It’s Monday morning, the start of a new week, and after a quick coffee you head off to the  station for work.

You arrive to find chaos, the station is packed, there are no trains, and the timetable reads “severe delays”.

You immediately panic, Oh my God I’m going to be late.

My boss will think I am not concientious, I’ll get a name for being untrustworthy.

Hang on, I haven’t been late in three years, and this is not my fault.

But they might not believe the train was delayed, they will assume I slept in.

And probably today will be the very day I am needed to be in on time as something urgent has cropped up, now as I am standing helpless on this platform. 

I’ll ring in and let them know.

Hold on, the train may arrive, and then I’ll look stupid, and they’ll think there wasn’t a delay after all.

And what if they don’t believe me when I ring, and think I am still in bed – with a hangover... calm it, they know you don’t drink.

Time ticks on, minute by excruciating minute, the panic rises in bursts, like spurts of molten lava.

Oh my God, even if the train does arrive now, I’ll only just make it on time. Why isn’t everyone else PANICKING????

I am ALWAYS early to work, they will think I am becoming lazy, that I don’t take my job seriously.

The train arrives, you squeeze into the carriage.

You spend the journey frantically looking at your watch.

You imagine everyone else having already arrived at work, looking at your empty seat, wondering where you are.

In your head you hear colleagues whispering “must have had a late one last night”, “letting his standards slip”, “trust him to be late this morning of all mornings”, “there’s no excuse for tardiness”.

The panic builds, you will the train to move faster.

But as it stops at each station you feel the pangs of terror magnify.

Move...damn it... quicker.... sod the other passengers...

The train arrives at the station, you tear out of the platform, up the road puffing and panting,  barging past the fruit seller you usually wave good morning to.

You charge into the office, terrified, heart pounding, bursting with apologies.

You glance at the clock, it isn't even 9, you are still early, and the first in, nobody even bats an eyelid.

If this sounds familiar then like me, you are probably “a worrier”.

I have the capacity to worry about anything. It has been a burden which has tormented me since childhood.

I analyse, and estimate the outcome of every situation, mentally dealing with all the catastrophic possibilities.

At school my teachers asked my parents why I was “such a worrier”? They replied if I didn’t have a worry, I would worry about that.

I make my peace with God each time I get on a plane, and always emerge safely at my destination with my finger nails chewed down to the quick.

When I am ill, I ponder making a will, while worrying I’ll get the sack for having been off work.

I worry about disappointing people, being taken advantage of by people, people thinking I am taking advantage of them, going to parties, not going to parties, spending money, not spending money – you name it, I worry about it.

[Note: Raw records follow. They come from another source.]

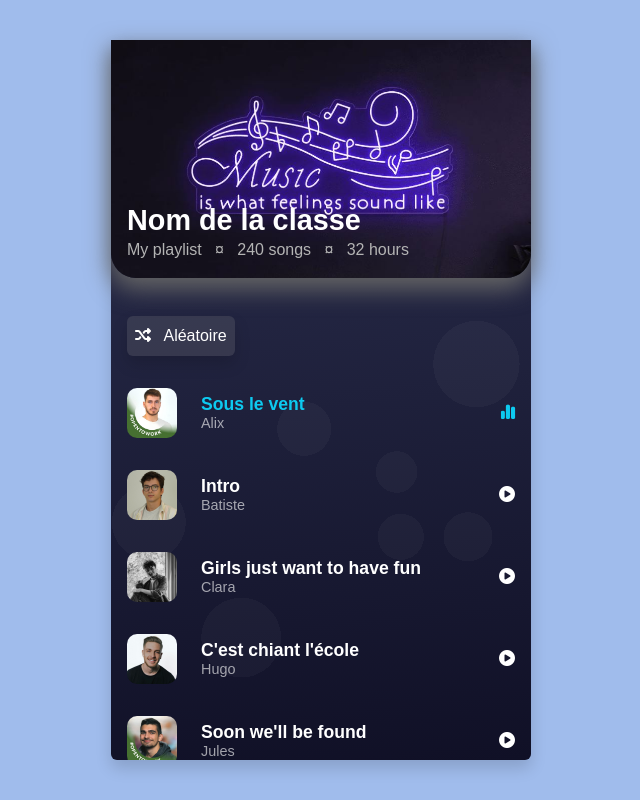
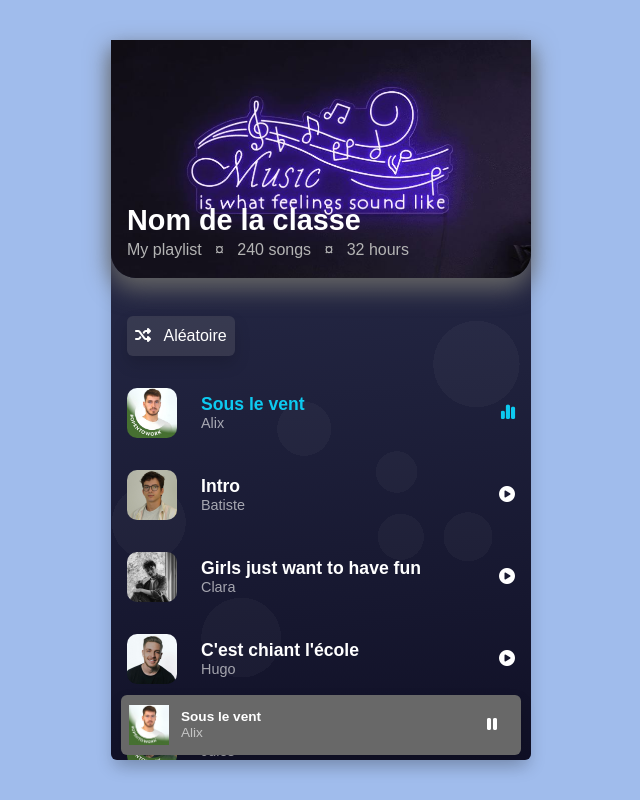
Before and after one commit to aurelienbois/MDSong, a React (Create React App) app: page / in a window 1280 px wide. Both pictures are taken after a click on the button 826 px from the left and 413 px from the top of the page. Shown: the whole page, without its empty margins (319-959 px from the left). Built offline with nearby package versions, Linux system fonts and the light colour scheme; a web font is replaced by a local one.

Commit message:
Ajout du composant lecteur et ajout des fonctions pour la gestion du lecteur

```diff
--- a/src/App.css
+++ b/src/App.css
@@ -1,6 +1,6 @@
 @import url('https://fonts.googleapis.com/css2?family=Tilt+Neon&display=swap');
 
-*{
+* {
     padding: 0 !important;
     margin: 0 !important;
     color: white;
@@ -8,7 +8,7 @@
     image-rendering: crisp-edges;
 }
 
-.App{
+.App {
     width: 100vw;
     height: 100vh;
     background-color: #a0bcec;
@@ -17,15 +17,15 @@
     align-items: center;
 }
 
-.main{
+.main {
     background-color: #525E75;
     height: 90%;
     width: 420px;
-  background-image: radial-gradient(circle at 10% 8%, rgba(255,255,255, 0.03) 0%, rgba(255,255,255, 0.03) 8%,transparent 8%, transparent 92%),radial-gradient(circle at 87% 45%, rgba(255,255,255, 0.03) 0%, rgba(255,255,255, 0.03) 8%,transparent 8%, transparent 92%),radial-gradient(circle at 9% 67%, rgba(255,255,255, 0.03) 0%, rgba(255,255,255, 0.03) 6%,transparent 6%, transparent 94%),radial-gradient(circle at 31% 83%, rgba(255,255,255, 0.03) 0%, rgba(255,255,255, 0.03) 6%,transparent 6%, transparent 94%),radial-gradient(circle at 46% 54%, rgba(255,255,255, 0.03) 0%, rgba(255,255,255, 0.03) 6%,transparent 6%, transparent 94%),radial-gradient(circle at 16% 24%, rgba(255,255,255, 0.03) 0%, rgba(255,255,255, 0.03) 6%,transparent 6%, transparent 94%),radial-gradient(circle at 18% 9%, rgba(255,255,255, 0.03) 0%, rgba(255,255,255, 0.03) 6%,transparent 6%, transparent 94%),radial-gradient(circle at 85% 69%, rgba(255,255,255, 0.03) 0%, rgba(255,255,255, 0.03) 4%,transparent 4%, transparent 96%),radial-gradient(circle at 55% 7%, rgba(255,255,255, 0.03) 0%, rgba(255,255,255, 0.03) 4%,transparent 4%, transparent 96%),radial-gradient(circle at 69% 69%, rgba(255,255,255, 0.03) 0%, rgba(255,255,255, 0.03) 4%,transparent 4%, transparent 96%),radial-gradient(circle at 68% 60%, rgba(255,255,255, 0.03) 0%, rgba(255,255,255, 0.03) 4%,transparent 4%, transparent 96%),linear-gradient(354deg, rgb(16,16,38),rgb(45,49,81));
+    background-image: radial-gradient(circle at 10% 8%, rgba(255, 255, 255, 0.03) 0%, rgba(255, 255, 255, 0.03) 8%, transparent 8%, transparent 92%), radial-gradient(circle at 87% 45%, rgba(255, 255, 255, 0.03) 0%, rgba(255, 255, 255, 0.03) 8%, transparent 8%, transparent 92%), radial-gradient(circle at 9% 67%, rgba(255, 255, 255, 0.03) 0%, rgba(255, 255, 255, 0.03) 6%, transparent 6%, transparent 94%), radial-gradient(circle at 31% 83%, rgba(255, 255, 255, 0.03) 0%, rgba(255, 255, 255, 0.03) 6%, transparent 6%, transparent 94%), radial-gradient(circle at 46% 54%, rgba(255, 255, 255, 0.03) 0%, rgba(255, 255, 255, 0.03) 6%, transparent 6%, transparent 94%), radial-gradient(circle at 16% 24%, rgba(255, 255, 255, 0.03) 0%, rgba(255, 255, 255, 0.03) 6%, transparent 6%, transparent 94%), radial-gradient(circle at 18% 9%, rgba(255, 255, 255, 0.03) 0%, rgba(255, 255, 255, 0.03) 6%, transparent 6%, transparent 94%), radial-gradient(circle at 85% 69%, rgba(255, 255, 255, 0.03) 0%, rgba(255, 255, 255, 0.03) 4%, transparent 4%, transparent 96%), radial-gradient(circle at 55% 7%, rgba(255, 255, 255, 0.03) 0%, rgba(255, 255, 255, 0.03) 4%, transparent 4%, transparent 96%), radial-gradient(circle at 69% 69%, rgba(255, 255, 255, 0.03) 0%, rgba(255, 255, 255, 0.03) 4%, transparent 4%, transparent 96%), radial-gradient(circle at 68% 60%, rgba(255, 255, 255, 0.03) 0%, rgba(255, 255, 255, 0.03) 4%, transparent 4%, transparent 96%), linear-gradient(354deg, rgb(16, 16, 38), rgb(45, 49, 81));
 
 }
 
-.home{
+.home {
     width: 100%;
     height: 100%;
     display: flex;
@@ -33,7 +33,7 @@
     justify-content: space-between;
 }
 
-.top-section{
+.top-section {
     width: 100%;
     height: 33%;
     background-image: url('images/neon_bleu.JPG');
@@ -47,15 +47,16 @@
     justify-content: flex-end;
 }
 
-.top-section h1{
+.top-section h1 {
     font-size: 1.8rem;
     font-weight: bold;
 }
-.top-section p{
+
+.top-section p {
     color: rgb(180, 180, 180);
 }
 
-.bottom-section{
+.bottom-section {
     width: 100%;
     height: 65%;
     display: flex;
@@ -65,70 +66,189 @@
 }
 
 .bottom-section::-webkit-scrollbar {
-    width: 2px; /* width of the entire scrollbar */
+    width: 2px;
+    /* width of the entire scrollbar */
 }
 
 .bottom-section::-webkit-scrollbar-track {
-    background: transparent; /* color of the tracking area */
+    background: transparent;
+    /* color of the tracking area */
 }
 
 .bottom-section::-webkit-scrollbar-thumb {
     border-radius: 25px;
-    border: 2px solid gray; /* creates padding around scroll thumb */
+    border: 2px solid gray;
+    /* creates padding around scroll thumb */
 }
 
-.shuffle{
+.shuffle {
     background-color: rgba(138, 138, 138, 0.212);
     border: 0;
     font-size: 1rem;
     width: fit-content;
 }
 
-  .liste-music{
+.liste-music {
     width: 100%;
     height: max-content;
 
 }
 
-  .one-music{
+.one-music {
     display: flex;
     align-items: center;
     cursor: pointer;
 }
 
-  .one-music i,.one-music h4{
+.one-music i,
+.one-music h4 {
     transition: color 0.2s ease;
 }
 
-  .one-music:hover i,.one-music:hover h4{
+.one-music:hover i,
+.one-music:hover h4 {
     color: rgb(148, 148, 148);
 }
 
 
-  .one-music img{
+.one-music img {
     width: 50px;
     height: 50px;
     object-fit: cover;
     border-radius: 10px;
 }
 
-  .one-music h4{
+.one-music h4 {
     font-size: 1.1rem;
     font-weight: bold;
 
 }
 
-  .one-music h6{
+.one-music h6 {
     color: #ffffff9c;
     font-size: 0.9rem;
 }
 
+.song-player {
+    height: 60px;
+    background-color: rgb(104, 104, 104);
+    position: absolute;
+    bottom: 5px;
+    left: 10px;
+    right: 10px;
+
+    transition: all 0.3s ease;
+
+}
+
+.song-player .contain {
+    width: 100%;
+    height: 100%;
+    display: flex;
+    align-items: center;
+    gap: 12px;
+    cursor: pointer;
+}
+
+.song-player .contain img {
+    width: 40px;
+    height: 40px;
+}
+
+.song-player .contain h4 {
+    font-size: .85rem;
+    font-weight: bold;
+}
+
+.song-player .contain h6 {
+    font-size: .85rem;
+    color: #ffffff9c;
+}
+
+.barre-small {
+    position: absolute;
+    width: 0%;
+    height: 4px;
+    background-color: white;
+    left: 0;
+    bottom: 0;
+    border-radius: 15px;
+    transition: width 0.2s ease;
+}
+
+
+.full {
+    left: 0;
+    right: 0;
+    bottom: 0;
+    height: 100% !important;
+
+}
+
+.contain-full {
+    height: 100%;
+    width: 100%;
+    display: flex;
+    flex-direction: column;
+
+}
+
+
+.body {
+    display: flex;
+    flex-direction: column;
+    justify-content: space-between;
+    width: 100%;
+    height: 100%;
+}
+
+.body h6 {
+    color: rgb(211, 211, 211);
+}
+
+.body .fa-circle-check {
+    font-size: 1.3rem;
+    color: rgb(102, 211, 102);
+}
+
+.body img {
+    object-fit: cover;
+}
+
+.barre-full-container {
+    width: 100%;
+    height: 4px;
+    border-radius: 15px;
+    background-color: #949494;
+}
+
+.barre-full {
+    width: 0%;
+    height: 4px;
+    background-color: white;
+    border-radius: 15px;
+    transition: width 0.2s ease;
+}
+
+.buttons-player-full {
+    /* background-color: #333333; */
+    width: 100%;
+    display: flex;
+    align-items: center;
+    justify-content: center;
+    gap: 25px;
+}
+
+.buttons-player-full button:nth-child(3) {
+    width: 50px;
+
+}
 
 
 @media (max-device-width: 480px) {
     /* Styles pour les appareils ayant une largeur d'écran maximale de 414 pixels (par exemple, iPhone 11) */
 
-    .main{
+    .main {
         width: 100vw;
         height: 100vh;
 
--- a/src/components/Homepage.js
+++ b/src/components/Homepage.js
@@ -1,6 +1,7 @@
 import React, { useContext, useEffect } from 'react'
 import OneSong from './OneSong'
 import SongsContext from '../providers/SongsContext'
+import SongPlayer from './SongPlayer'
 
 function Homepage() {
     const {songs, currentSong} = useContext(SongsContext)
@@ -23,7 +24,11 @@ function Homepage() {
                 }
             </div>
         </section>
-
+        <audio className='d-none' src={process.env.PUBLIC_URL+"/dossiers_chansons/"+currentSong?.song} controls autoPlay/>
+        {
+          // vérifier que le tableau de sons n'est pas vide avant d'afficher le player.
+          Object.keys(currentSong).length !== 0 && <SongPlayer></SongPlayer>
+        }
     </div>
   )
 }
--- a/src/components/OneSong.js
+++ b/src/components/OneSong.js
@@ -4,7 +4,7 @@ import SongsContext from '../providers/SongsContext'
 function OneSong(song) {
     const {changeCurrentSong, currentSong, setPlay} = useContext(SongsContext)
     useEffect(()=>{
-        console.log(song);
+        console.log(currentSong);
     })
   return (
     <div className='one-music py-3 gap-4' onClick={()=>{changeCurrentSong(song.song); setPlay(true)}}>
--- /dev/null
+++ b/src/components/SongPlayer.js
@@ -0,0 +1,121 @@
+import React, { useContext, useEffect, useState } from 'react'
+import SongsContext from '../providers/SongsContext'
+
+function SongPlayer() {
+    const {currentSong, play, setPlay, pauseOrPlay, goForward, goBackward} = useContext(SongsContext)
+    const [full, setFull] = useState(false)
+
+    const audio = document.querySelector('audio')
+
+    useEffect(()=>{
+        audio.addEventListener("timeupdate", timeupdate);
+        //la fonction timeupdate est en dessous
+    },[setPlay])
+
+    const timeupdate = () =>{
+
+        var currentTime = audio.currentTime; // Temps actuel en secondes
+        var duration = audio.duration; // Durée totale de la piste en secondes
+
+        if (document.querySelector('.barre-small')) {
+            document.querySelector('.barre-small').style.width = `${(currentTime / duration) * 100}%`
+        }
+
+        if (document.querySelector('.barre-full')) {
+            document.querySelector('.barre-full').style.width = `${(currentTime / duration) * 100}%`
+
+        }
+    }
+
+    //fonction pour mettre le lecteur en fullScreen
+    const fullSize = (e) =>{
+        if (e.target.tagName !== 'BUTTON' && e.target.tagName !== 'I') {
+            setFull(true)
+            setTimeout(() => {
+                timeupdate()
+            }, 1);
+        }
+
+    }
+
+    //fonction pour minifier le lecteur
+    const minSize = () =>{
+        setFull(false)
+        setTimeout(() => {
+            timeupdate()
+        }, 1);
+    }
+
+  return (
+    <div className={'song-player rounded shadow p-2 ' + (full ? 'full': '')} onClick={(e)=>fullSize(e)}>
+        {
+            !full ?
+            //Quand le player est en minsize
+            <div className='contain'>
+                <img className='' alt='music' src={process.env.PUBLIC_URL+"/dossiers_chansons/"+currentSong?.cover}></img>
+                <div>
+                    <h4 className=''>{currentSong.title}</h4>
+                    <h6 className=''>{currentSong.artist}</h6>
+                </div>
+                <button className='btn border-0 ms-auto p-3' onClick={()=>pauseOrPlay()}>
+                    {
+                        (play)?
+                        <i className="fa-solid fa-pause"></i>
+                        :<i className="fa-solid fa-play"></i>
+                    }
+                </button>
+                <div className='barre-small'></div>
+            </div>
+            :
+            //Quand le player est en fullsize
+            <div className='p-2 contain-full'>
+                <div className='head d-flex align-items-center justify-content-between mb-3'>
+                    <button className='btn border-0 p-3' onClick={()=>minSize()}>
+                        <i class="fa-solid fa-angle-down"></i>
+                    </button>
+
+                    <h6 className='fw-bold'>MDS B2</h6>
+
+                    <button className='btn border-0 p-3'>
+                        <i class="fa-solid fa-ellipsis"></i>
+                    </button>
+                </div>
+                <div className='body'>
+                    <div>
+                        <img className='rounded w-100 mb-4' alt='music' src={process.env.PUBLIC_URL+"/dossiers_chansons/"+currentSong?.cover}></img>
+                        <div className='d-flex justify-content-between align-items-center'>
+                            <div>
+                                <h4 className='fw-bold'>{currentSong.title}</h4>
+                                <h6 className=''>{currentSong.artist}</h6>
+                            </div>
+                            <i class="fa-solid fa-circle-check "></i>
+                        </div>
+                    </div>
+                    <div className='mb-5'>
+                        <div className='barre-full-container mt-4 mb-4'>
+                            <div className='barre-full'></div>
+                        </div>
+                        <div className='buttons-player-full'>
+                            <button className='btn border-0'><i class="fa-solid fa-shuffle"></i></button>
+                            <button className='btn border-0' onClick={goBackward}><i class="fa-solid fa-backward-step display-5"></i></button>
+                            <button className='btn border-0' onClick={()=>pauseOrPlay()}>
+                                {
+                                    (play)?
+                                    <i className="fa-solid fa-pause display-1"></i>
+                                    :<i className="fa-solid fa-play display-1"></i>
+                                }
+                            </button>
+                            <button className='btn border-0' onClick={goForward}><i class="fa-solid fa-forward-step display-5"></i></button>
+                            <button className='btn border-0'><i class="fa-solid fa-arrow-rotate-left"></i></button>
+                        </div>
+                    </div>
+                </div>
+
+            </div>
+        }
+
+    </div>
+  )
+}
+
+export default SongPlayer
--- a/src/providers/SongContextProvider.js
+++ b/src/providers/SongContextProvider.js
@@ -17,9 +17,51 @@ function SongContextProvider({children}) {
         setCurrentSong(song)
     }
 
+    const pauseOrPlay = () =>{
+        const audio = document.querySelector('audio')
+
+
+        if (play) {
+            audio.pause()
+            setPlay(false)
+        } else {
+            audio.play()
+            setPlay(true)
+        }
+    }
+
+    const goForward = () => {
+        const indexOfCurrentSong = songs.indexOf(currentSong)
+
+        let nextSong = null
+        if (indexOfCurrentSong + 1 === songs.length) {
+            nextSong = songs[0]
+        }else{
+            nextSong = songs[indexOfCurrentSong + 1]
+        }
+
+        setCurrentSong(nextSong)
+        setPlay(true)
+
+    }
+
+    const goBackward = () => {
+        const indexOfCurrentSong = songs.indexOf(currentSong)
+
+        let previousSong = null
+        if (indexOfCurrentSong === 0) {
+            previousSong = songs[songs.length - 1]
+        }else{
+            previousSong = songs[indexOfCurrentSong - 1]
+        }
+
+        setCurrentSong(previousSong)
+        setPlay(true)
+
+    }
 
   return (
-    <SongsContext.Provider value={{songs, currentSong, changeCurrentSong, play, setPlay}}>
+    <SongsContext.Provider value={{songs, currentSong, changeCurrentSong, play, setPlay, pauseOrPlay, goForward, goBackward}}>
         {children}
     </SongsContext.Provider>
   )
```
Lines whose indentation alone changed are shown as unchanged.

I lie in bed with figures, conversations, interviews,  journeys to be made, holiday I need to book, weight, a grey hair, food, shopping, lists, plugs, loose tiles, intruders, spontaneous adult death syndrome, all bouncing furiously and relentlessly around my head relentlessly.

It may sound funny, but it can be a misery and something others who breeze through life oblivious to worry and stress find hard to understand.

I am sure it is a biological thing and to a certain extent out of my control. 

However, I came across a glimmer of hope on the Daily Mail website today, writer Liz Jones apparently suffers from a crippling lack of self confidence.

Not exactly the same, but fits into the category of irrational self doubt.

She talks about a new trend for celebrities hiring “confidence coaches” to help you get through life’s little worries.

Apparently, by using positive language and analysing your reaction to situations you can tackle and reverse these destructive chains of emotion.

Liz spoke to self-confidence guru Paul McGee about how to burst through that wall of fear and self-limitation and embrace life with all its challenges.

Ok, I sound like I have spent too long in the self-help section of Waterstones, but for other worriers out there, he gave her these top tips to break the habit.


Ask yourself:

Where is this issue on a scale of one to ten, where ten is death?

How important will this be in six months’ time?

Is my response appropriate?

How can I influence or improve the situation?

What can I learn from this?

What will I do differently next time this happens?

What can I find that is positive in this situation?




So if all goes well,  the next time the train is late to work – I won’t care so much.

How Not To Worry by Paul McGee (Capstone, £10.99). 





No comments:

Post a Comment